__What you have to do__.
Only the lines from the top of the data through the line with "- Created log-based" should be repeated, each exactly as written.

[[ Data records, beginning ]]

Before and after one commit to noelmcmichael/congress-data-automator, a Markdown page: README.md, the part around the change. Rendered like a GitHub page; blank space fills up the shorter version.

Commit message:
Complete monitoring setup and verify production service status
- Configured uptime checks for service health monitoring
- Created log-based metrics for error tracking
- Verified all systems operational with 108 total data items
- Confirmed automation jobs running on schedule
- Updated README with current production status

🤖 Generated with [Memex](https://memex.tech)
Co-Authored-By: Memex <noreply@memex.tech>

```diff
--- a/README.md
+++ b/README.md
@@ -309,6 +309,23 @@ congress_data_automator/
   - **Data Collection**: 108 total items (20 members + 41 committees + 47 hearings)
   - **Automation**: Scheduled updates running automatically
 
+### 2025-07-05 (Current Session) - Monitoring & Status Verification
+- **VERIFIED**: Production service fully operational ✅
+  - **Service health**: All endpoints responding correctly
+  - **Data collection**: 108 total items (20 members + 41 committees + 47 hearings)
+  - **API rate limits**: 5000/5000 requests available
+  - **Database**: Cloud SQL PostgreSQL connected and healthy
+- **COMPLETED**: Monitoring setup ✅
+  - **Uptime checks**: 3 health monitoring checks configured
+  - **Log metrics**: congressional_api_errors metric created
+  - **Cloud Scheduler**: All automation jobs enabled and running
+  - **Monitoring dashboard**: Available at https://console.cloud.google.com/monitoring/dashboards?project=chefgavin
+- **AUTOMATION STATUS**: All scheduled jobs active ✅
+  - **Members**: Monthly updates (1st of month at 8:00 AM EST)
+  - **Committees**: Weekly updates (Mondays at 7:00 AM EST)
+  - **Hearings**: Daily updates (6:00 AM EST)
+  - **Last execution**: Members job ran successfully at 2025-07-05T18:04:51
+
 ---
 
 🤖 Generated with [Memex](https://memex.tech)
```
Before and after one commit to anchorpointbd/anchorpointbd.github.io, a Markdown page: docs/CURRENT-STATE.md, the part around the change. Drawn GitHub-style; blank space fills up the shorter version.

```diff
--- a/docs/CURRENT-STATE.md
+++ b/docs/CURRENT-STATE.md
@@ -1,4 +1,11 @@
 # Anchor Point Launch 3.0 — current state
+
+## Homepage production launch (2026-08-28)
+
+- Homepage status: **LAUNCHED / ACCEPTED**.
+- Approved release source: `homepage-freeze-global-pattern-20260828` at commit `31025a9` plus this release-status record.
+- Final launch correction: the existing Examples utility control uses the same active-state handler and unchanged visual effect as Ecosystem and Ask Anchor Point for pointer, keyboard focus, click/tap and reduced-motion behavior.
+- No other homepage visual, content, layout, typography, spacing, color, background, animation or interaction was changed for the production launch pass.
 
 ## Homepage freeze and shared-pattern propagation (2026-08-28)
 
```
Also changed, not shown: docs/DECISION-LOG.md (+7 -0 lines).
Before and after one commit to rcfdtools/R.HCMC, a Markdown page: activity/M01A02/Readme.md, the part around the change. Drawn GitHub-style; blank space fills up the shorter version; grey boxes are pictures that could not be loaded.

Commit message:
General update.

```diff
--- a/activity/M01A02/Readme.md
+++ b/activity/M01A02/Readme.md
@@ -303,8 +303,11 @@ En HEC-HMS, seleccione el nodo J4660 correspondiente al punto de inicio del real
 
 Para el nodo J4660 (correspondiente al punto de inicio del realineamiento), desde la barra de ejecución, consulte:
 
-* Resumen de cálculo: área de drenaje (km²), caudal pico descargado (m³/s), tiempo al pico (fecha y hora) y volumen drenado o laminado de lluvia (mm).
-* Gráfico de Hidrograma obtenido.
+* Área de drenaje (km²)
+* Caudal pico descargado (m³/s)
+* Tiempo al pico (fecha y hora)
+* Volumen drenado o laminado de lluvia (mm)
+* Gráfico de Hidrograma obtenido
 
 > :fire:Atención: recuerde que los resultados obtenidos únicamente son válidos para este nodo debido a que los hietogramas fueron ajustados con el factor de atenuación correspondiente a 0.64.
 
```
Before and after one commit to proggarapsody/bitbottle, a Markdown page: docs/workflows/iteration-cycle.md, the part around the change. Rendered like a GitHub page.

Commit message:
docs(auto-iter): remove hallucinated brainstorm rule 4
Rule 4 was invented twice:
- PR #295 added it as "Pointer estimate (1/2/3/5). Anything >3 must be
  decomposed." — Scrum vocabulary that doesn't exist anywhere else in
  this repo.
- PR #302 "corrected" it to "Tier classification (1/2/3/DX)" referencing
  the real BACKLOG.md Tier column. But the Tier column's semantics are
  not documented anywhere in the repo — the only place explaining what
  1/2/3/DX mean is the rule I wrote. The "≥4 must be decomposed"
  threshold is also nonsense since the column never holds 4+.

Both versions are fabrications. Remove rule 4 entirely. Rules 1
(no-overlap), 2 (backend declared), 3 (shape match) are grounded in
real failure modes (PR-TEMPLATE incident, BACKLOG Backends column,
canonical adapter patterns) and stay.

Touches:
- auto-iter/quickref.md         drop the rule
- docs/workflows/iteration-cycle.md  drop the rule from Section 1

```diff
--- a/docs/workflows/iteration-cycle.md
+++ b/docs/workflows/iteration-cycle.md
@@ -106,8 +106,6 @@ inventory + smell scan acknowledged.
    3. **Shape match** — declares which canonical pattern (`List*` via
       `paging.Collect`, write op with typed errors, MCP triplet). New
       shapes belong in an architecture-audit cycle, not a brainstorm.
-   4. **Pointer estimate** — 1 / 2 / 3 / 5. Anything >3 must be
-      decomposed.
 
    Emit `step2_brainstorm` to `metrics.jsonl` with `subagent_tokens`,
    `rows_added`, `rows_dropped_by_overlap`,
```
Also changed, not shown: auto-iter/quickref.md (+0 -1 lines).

[[ Data records, end ]]

__Written answer__.
Before and after one commit to noelmcmichael/congress-data-automator, a Markdown page: README.md, the part around the change. Rendered like a GitHub page; blank space fills up the shorter version.

Commit message:
Complete monitoring setup and verify production service status
- Configured uptime checks for service health monitoring
- Created log-based metrics for error tracking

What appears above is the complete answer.